The problem, Krugman says, is that the state did cap liability, so this economic incentive doesn’t exist.  And captive politicians are now refusing to raise the liability cap, because it would impose such prohibitive costs that fewer people would be drilling for oil.  When a politically powerful industry is demonstrated to be incapable of making a profit without the government socializing its costs, you suddenly hear a lot of crickets chirping among those formerly vocal “free market” advocates on the Right.  And, Krugman argues, this is a telling argument against the free market agenda:  the prerequisites for a properly functioning free market regime are politically impossible.  Hence:  “If libertarianism requires incorruptible politicians to work, it’s not serious.”

But Krugman also misses something:  how is it that free market reforms like restoring vigorous tort liability are impracticable because they require incorruptible institutions, but the same critique doesn’t apply to reforms that require strenthening the regulatory state?  Are “progressive” regulations made by legislators from a different species than those who refuse to make the oil companies accountable for the harm they cause?  There’s a large body of literature suggesting they aren’t:  that regulations usually reflect, in large part, the interests of the regulated industry.

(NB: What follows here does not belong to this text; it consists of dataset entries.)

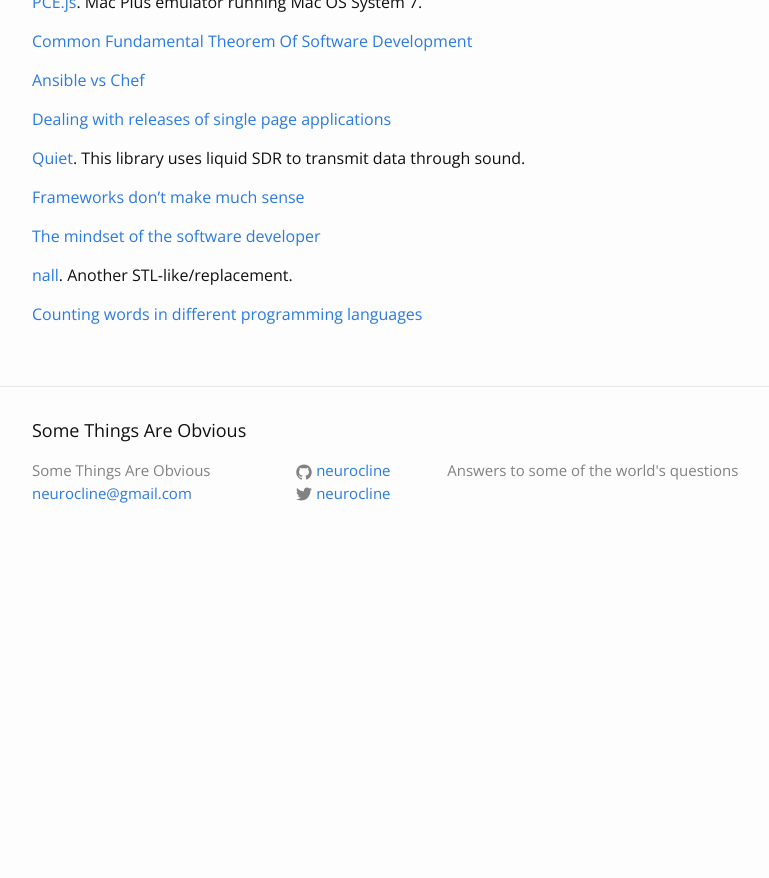
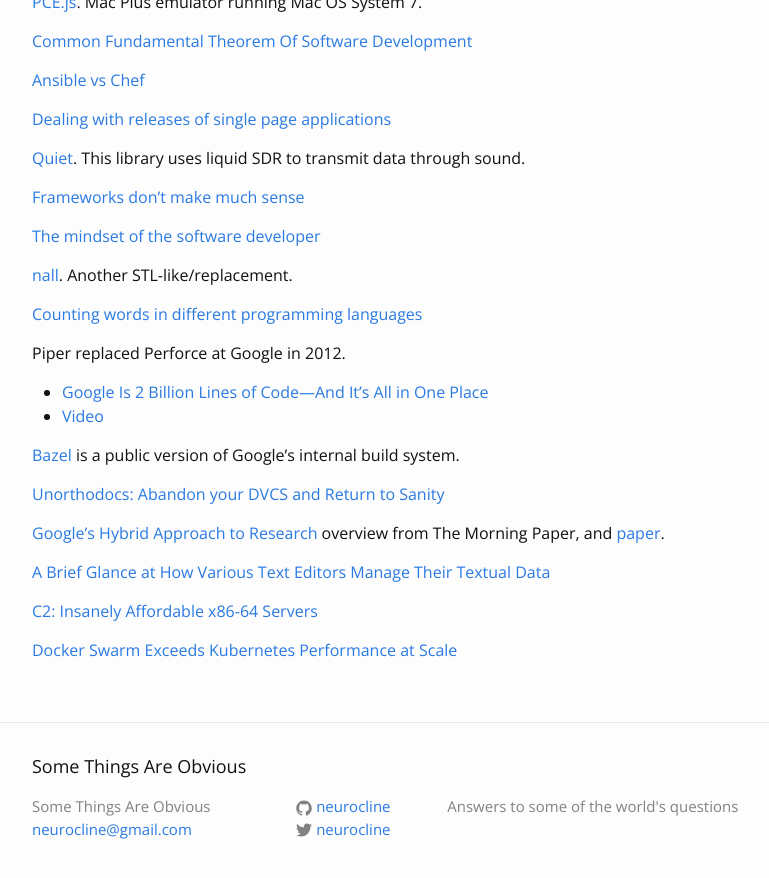
Before and after one commit to neurocline/neurocline.github.io, a Jekyll site: the page built from _posts/2016-03-12-recent-links.markdown, in a window 1280 px wide and 900 px high, scrolled down 960 px. Shown: the top 878 px of the window, without its empty margins (238-1007 px from the left). Built offline with Jekyll 4.4.1, drawn with Linux system fonts in a browser that asks for light colours; before the commit the page ends 1524 px from its top, so only the background shows below that.

Commit message:
Recent links

```diff
--- a/_posts/2016-03-12-recent-links.markdown
+++ b/_posts/2016-03-12-recent-links.markdown
@@ -61,3 +61,20 @@ Three-part article on the Jacksonville C++17 meeting
 [nall](https://gitlab.com/higan/higan/tree/master/nall). Another STL-like/replacement.
 
 [Counting words in different programming languages](http://juditacs.github.io/2015/11/26/wordcount.html)
+
+Piper replaced Perforce at Google in 2012.
+
+- [Google Is 2 Billion Lines of Code—And It’s All in One Place](http://www.wired.com/2015/09/google-2-billion-lines-codeand-one-place/)
+- [Video](https://plus.google.com/+DominicMitchell/posts/DjABWzqp4kj)
+
+[Bazel](http://bazel.io/) is a public version of Google's internal build system.
+
+[Unorthodocs: Abandon your DVCS and Return to Sanity](https://bitquabit.com/post/unorthodocs-abandon-your-dvcs-and-return-to-sanity/)
+
+[Google’s Hybrid Approach to Research](http://blog.acolyer.org/2016/03/04/googles-hybrid-approach-to-research/) overview from The Morning Paper, and [paper](https://static.googleusercontent.com/media/research.google.com/en//pubs/archive/38149.pdf).
+
+[A Brief Glance at How Various Text Editors Manage Their Textual Data](http://ecc-comp.blogspot.com/2015/05/a-brief-glance-at-how-5-text-editors.html)
+
+[C2: Insanely Affordable x86-64 Servers](https://blog.scaleway.com/2016/03/08/c2-insanely-affordable-x64-servers/)
+
+[Docker Swarm Exceeds Kubernetes Performance at Scale](https://blog.docker.com/2016/03/swarmweek-docker-swarm-exceeds-kubernetes-scale/)
```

That general principle applies to some of the most popular regulations among “progressives”:   for example, the 1906 Meat Inspection Act.  As recounted in detail by Gabriel Kolko, in The Triumph of Conservatism, the primary political force behind that legislation was the big meatpackers.   And that same general pattern seems to prevail throughout the historical periods that “progressives” consider their Golden Age:  the regulatory state wasn’t something imposed on big business from outside, against its will, but rather the creation of the regulated industries themselves acting through THEIR state.

If Krugman’s point is that it’s politically impossible to create a just free market civil liability regime that holds corporate malefactors accountable, because the political pull of the affected industries prevents it, you’d think it would suggest some implications to Krugman about how the sausage is made in the regulatory system he prefers.

Krugman actually hits on the precise reason why attempting libertarian free market reforms through the state is an uphill struggle:  the state, by its very nature, is a tool to be used by corrupt interests, and they will always have the political advantage over those who attack them. Whatever effort we make to remove subsidies and protections from politically favored corporations, the final form of any legislation will reflect in large part the influence of those corporations on the legislative process.

For market anarchists, therefore, the way to achieve free market reform is to treat the state as irrelevant.  The most productive thing we can do is build the counter-institutions for an alternative society despite the state, while state capitalism dies from its own internal contradictions.

To be continued.

Anarchy and Democracy
Fighting Fascism
Markets Not Capitalism
The Anatomy of Escape
Organization Theory